=== Begin Enclosure ===

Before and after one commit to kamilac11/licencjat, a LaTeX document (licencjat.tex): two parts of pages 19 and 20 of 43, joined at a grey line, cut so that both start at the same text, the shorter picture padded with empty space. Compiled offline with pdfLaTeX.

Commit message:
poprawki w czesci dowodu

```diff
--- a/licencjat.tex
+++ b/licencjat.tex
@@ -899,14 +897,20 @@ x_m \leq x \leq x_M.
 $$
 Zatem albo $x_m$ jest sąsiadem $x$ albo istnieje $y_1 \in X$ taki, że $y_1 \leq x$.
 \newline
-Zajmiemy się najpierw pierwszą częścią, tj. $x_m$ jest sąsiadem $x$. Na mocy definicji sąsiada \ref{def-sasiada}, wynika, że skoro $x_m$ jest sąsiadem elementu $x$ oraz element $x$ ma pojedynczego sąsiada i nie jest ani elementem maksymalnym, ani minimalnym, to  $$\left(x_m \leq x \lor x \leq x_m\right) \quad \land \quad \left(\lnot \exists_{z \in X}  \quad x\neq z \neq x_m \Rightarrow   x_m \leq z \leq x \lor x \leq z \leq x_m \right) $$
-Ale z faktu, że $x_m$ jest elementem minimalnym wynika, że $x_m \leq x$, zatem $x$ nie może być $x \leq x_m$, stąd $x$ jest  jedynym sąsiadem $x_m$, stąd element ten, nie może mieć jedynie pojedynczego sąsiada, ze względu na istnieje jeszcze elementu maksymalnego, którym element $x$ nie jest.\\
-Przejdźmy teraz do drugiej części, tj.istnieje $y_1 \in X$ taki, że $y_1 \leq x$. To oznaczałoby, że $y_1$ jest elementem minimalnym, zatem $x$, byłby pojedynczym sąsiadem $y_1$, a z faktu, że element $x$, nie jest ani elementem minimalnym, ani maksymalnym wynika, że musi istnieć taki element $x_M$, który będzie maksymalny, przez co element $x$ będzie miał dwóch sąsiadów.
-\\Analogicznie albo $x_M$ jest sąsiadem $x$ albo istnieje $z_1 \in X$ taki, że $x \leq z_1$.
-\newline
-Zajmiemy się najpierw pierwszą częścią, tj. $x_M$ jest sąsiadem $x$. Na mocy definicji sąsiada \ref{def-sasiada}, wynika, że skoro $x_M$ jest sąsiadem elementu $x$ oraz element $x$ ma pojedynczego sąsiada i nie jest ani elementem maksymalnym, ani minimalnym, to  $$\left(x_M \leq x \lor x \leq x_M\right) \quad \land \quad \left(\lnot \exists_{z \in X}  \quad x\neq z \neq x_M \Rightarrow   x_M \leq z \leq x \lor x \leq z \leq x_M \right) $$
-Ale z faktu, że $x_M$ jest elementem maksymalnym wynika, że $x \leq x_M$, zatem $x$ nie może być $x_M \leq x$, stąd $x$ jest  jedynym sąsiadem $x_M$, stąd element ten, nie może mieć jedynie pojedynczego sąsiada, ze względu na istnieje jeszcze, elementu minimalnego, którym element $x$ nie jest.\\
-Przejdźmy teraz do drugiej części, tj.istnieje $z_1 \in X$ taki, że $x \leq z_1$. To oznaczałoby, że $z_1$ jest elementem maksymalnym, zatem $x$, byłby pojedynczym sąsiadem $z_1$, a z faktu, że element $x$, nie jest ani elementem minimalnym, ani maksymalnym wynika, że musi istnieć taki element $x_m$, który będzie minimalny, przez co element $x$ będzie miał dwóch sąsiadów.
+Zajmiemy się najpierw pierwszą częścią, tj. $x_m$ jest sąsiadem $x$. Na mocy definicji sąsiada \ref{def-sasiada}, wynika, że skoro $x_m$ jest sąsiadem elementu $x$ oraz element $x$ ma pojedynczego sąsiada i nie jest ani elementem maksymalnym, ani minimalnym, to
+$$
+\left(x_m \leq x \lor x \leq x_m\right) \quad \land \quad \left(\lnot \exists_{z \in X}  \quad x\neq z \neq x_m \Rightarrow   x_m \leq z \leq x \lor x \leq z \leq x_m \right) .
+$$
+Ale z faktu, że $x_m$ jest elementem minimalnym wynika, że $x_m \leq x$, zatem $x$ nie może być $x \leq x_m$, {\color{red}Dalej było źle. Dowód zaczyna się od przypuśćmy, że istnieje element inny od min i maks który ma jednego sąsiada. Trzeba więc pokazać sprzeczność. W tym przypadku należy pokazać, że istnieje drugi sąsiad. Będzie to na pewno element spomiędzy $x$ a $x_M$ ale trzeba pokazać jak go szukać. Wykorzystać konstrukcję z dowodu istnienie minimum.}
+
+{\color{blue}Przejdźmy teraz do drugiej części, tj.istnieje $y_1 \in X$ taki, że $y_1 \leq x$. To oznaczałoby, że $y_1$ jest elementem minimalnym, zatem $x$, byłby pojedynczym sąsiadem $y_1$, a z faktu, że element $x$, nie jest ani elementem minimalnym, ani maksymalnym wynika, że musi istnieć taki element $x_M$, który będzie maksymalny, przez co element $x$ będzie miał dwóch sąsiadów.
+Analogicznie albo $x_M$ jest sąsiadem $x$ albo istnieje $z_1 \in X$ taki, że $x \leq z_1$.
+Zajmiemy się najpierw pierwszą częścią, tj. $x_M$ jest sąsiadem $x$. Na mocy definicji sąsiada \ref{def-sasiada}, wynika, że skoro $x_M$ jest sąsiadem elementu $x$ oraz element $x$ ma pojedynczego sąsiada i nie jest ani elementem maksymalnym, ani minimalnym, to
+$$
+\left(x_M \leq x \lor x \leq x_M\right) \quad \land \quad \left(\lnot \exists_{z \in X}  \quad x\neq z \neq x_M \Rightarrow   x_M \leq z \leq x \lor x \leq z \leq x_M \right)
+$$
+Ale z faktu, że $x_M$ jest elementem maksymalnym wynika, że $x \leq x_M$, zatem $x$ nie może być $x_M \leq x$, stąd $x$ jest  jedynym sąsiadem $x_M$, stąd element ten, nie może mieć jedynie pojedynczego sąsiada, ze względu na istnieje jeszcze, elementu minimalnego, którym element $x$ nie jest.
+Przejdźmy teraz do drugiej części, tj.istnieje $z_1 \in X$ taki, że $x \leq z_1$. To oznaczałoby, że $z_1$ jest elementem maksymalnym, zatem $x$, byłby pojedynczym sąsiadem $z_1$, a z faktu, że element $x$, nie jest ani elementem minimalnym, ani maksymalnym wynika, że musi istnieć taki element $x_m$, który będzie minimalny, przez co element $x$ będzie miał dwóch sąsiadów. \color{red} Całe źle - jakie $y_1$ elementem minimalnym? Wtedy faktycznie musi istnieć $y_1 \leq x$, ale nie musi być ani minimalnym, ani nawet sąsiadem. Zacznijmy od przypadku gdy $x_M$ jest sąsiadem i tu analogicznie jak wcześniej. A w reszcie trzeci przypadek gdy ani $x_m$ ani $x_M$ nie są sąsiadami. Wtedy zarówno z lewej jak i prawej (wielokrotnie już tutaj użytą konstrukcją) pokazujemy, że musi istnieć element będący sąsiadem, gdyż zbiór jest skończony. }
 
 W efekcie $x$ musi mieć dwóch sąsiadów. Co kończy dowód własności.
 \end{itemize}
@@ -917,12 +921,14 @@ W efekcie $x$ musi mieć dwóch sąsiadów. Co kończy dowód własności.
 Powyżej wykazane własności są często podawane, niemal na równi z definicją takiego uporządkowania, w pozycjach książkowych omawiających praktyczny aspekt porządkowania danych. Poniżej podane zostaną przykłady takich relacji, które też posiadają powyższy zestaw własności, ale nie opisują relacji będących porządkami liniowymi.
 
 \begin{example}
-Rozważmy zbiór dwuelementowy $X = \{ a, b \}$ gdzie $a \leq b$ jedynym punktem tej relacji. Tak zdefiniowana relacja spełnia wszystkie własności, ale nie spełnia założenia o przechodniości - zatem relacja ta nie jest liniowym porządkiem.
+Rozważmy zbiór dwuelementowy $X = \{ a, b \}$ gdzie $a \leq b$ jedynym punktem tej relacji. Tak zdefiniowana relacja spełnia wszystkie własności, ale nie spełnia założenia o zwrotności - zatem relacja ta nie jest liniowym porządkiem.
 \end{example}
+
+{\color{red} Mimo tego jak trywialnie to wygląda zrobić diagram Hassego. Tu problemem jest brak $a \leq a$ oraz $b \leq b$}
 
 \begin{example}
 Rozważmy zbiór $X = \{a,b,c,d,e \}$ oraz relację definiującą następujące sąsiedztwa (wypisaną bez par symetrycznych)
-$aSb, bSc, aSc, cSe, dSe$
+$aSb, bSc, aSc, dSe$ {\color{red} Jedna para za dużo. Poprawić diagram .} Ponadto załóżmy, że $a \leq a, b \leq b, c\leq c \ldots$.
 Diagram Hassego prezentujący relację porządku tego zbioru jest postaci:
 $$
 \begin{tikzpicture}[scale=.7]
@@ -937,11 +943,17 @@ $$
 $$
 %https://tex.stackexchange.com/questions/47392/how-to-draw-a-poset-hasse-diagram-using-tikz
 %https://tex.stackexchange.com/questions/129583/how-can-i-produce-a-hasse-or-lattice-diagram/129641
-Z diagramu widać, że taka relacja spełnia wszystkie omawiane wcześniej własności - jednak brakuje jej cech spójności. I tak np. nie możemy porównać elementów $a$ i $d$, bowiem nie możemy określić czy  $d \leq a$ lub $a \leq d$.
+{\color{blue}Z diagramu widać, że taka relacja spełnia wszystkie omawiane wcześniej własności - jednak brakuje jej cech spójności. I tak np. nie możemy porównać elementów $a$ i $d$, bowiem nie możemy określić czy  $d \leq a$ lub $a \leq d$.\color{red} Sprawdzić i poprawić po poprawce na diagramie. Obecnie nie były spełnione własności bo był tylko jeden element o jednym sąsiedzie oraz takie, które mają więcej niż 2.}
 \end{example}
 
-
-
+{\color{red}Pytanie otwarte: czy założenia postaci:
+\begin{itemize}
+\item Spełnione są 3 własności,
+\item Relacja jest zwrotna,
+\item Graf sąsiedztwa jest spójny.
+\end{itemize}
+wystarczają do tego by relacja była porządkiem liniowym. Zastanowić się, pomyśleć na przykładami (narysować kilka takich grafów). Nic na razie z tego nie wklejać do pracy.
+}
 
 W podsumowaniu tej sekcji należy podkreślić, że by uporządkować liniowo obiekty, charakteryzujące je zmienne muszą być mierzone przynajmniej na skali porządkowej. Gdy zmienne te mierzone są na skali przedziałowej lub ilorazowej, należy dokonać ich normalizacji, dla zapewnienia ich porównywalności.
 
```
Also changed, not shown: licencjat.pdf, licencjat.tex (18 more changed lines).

=== End Enclosure ===

> What you will do:
Would you filter the records and copy each line that contains the word "tego"?

> Response area:
+{\color{red} Mimo tego jak trywialnie to wygląda zrobić diagram Hassego. Tu problemem jest brak $a \leq a$ oraz $b \leq b$}
 Diagram Hassego prezentujący relację porządku tego zbioru jest postaci:
+wystarczają do tego by relacja była porządkiem liniowym. Zastanowić się, pomyśleć na przykładami (narysować kilka takich grafów). Nic na razie z tego nie wklejać do pracy.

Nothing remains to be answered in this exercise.